Another factor that slowed the breed’s development was the difficulty inherent in crossing two different species, even though both are members of the Felinae subfamily and are similar in size. In the first mating of leopard cat to domestic cat, the males are infertile, as is true of many hybrids. Second generation males (F2s) are usually infertile as well, and only about 50 percent of F3 males are fertile.
However, Mill persisted, and by 1985, she had enough generations to show the Bengal. She began taking her Bengals to cat shows sponsored by TICA, the newest of the cat associations at that time. The breed sparked immediate controversy among breeders and fanciers. Some fanciers felt a breed with wild blood could pose a hazard in the show hall, while others believed breeding domestic cats with wildcats was unethical from a conservation viewpoint, since the majority of wild felid species are threatened or endangered. However, cat lovers visiting the shows immediately fell in love with the breed’s exotic beauty, and Mill had no trouble recruiting Bengal breeders.
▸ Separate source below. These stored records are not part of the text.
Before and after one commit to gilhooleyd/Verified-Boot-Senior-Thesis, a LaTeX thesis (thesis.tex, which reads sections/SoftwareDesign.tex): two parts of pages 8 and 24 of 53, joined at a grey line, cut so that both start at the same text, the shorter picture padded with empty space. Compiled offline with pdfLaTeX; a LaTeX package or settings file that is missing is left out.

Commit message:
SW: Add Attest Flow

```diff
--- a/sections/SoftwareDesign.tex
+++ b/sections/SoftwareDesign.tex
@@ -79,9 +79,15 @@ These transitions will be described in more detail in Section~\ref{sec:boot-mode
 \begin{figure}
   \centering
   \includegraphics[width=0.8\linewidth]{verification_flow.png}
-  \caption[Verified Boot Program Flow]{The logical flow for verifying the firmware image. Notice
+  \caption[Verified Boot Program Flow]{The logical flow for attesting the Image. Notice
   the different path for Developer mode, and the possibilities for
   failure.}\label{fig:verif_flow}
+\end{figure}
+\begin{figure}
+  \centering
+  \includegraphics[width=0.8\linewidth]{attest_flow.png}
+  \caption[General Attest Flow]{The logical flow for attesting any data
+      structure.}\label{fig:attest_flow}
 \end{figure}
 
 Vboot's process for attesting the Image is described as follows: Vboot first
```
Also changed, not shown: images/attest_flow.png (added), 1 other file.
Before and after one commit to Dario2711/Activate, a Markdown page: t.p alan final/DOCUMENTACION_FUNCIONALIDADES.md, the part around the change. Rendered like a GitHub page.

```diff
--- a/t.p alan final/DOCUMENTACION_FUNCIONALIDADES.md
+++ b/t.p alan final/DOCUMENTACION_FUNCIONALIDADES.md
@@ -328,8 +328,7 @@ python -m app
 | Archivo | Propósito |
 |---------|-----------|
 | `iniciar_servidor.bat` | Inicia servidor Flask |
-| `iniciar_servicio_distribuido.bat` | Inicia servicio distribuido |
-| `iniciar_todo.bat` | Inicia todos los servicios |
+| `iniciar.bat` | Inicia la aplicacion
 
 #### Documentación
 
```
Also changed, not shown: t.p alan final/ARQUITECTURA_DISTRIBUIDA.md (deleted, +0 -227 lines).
In 1988, The International Bengal Cat Society (TIBCS) was formed, and soon became the largest club for Bengal enthusiasts and breeders in the world.
In 1991, TICA accepted the Bengal for championship status. ACFA also accepted the Bengal in 1991, but quickly withdrew recognition after some unfortunate incidents with F2 Bengals in the show halls. Second generation Bengals (F2s) were allowed to be shown – unwise, since F2s are not far enough away from the leopard cat to have consistent domestic temperaments. ACFA reinstated Bengals for NBC status in 1997, on the condition that the Bengals be five generations removed from the leopard cat.
Because of these early problems, breeders became even more careful about breeding for calm, domestic temperaments. All associations that accept the Bengal, which is most of them, have similar rules about the number of Bengal-to-Bengal generations needed before Bengals can be shown. To be shown in TICA, for example, a Bengal must be what’s called a SBT (Stud Book Traditional); the Bengal must show at least three generations of Bengal-to-Bengal breeding on its pedigree, with no cats of unknown registry, leopard cats, or leopard cat hybrids in that lineage. This means SBT Bengals are at least four generations away from the original leopard cat/domestic cat mating. In other associations, Bengals must be bred Bengal-to-Bengal for at least four generations to be shown for championship. Today, the breed’s feral appearance, beautiful coat, and affectionate, energetic personality have won the Bengal a widespread group of enthusiasts and international acceptance. For the last five years, the Bengal has been TICA’s most popular breed, according to registration totals. In North America, the Bengal is accepted for championship by all associations except CFA. CFA may or may not accept the Bengal in the future. In 1998, CFA’s board of directors initiated a formal policy discouraging crossbreeding wildcats with domestics, and disallowing the registration of offspring of such matings. CFA revisits the issue from time to time, but as yet shows no indication of altering that policy.
Because of the large gene pool available and because of the difficulty obtaining leopard cats, outcrossing to leopard cats and their close offspring is done only rarely, particularly since the offspring can’t be exhibited for generations.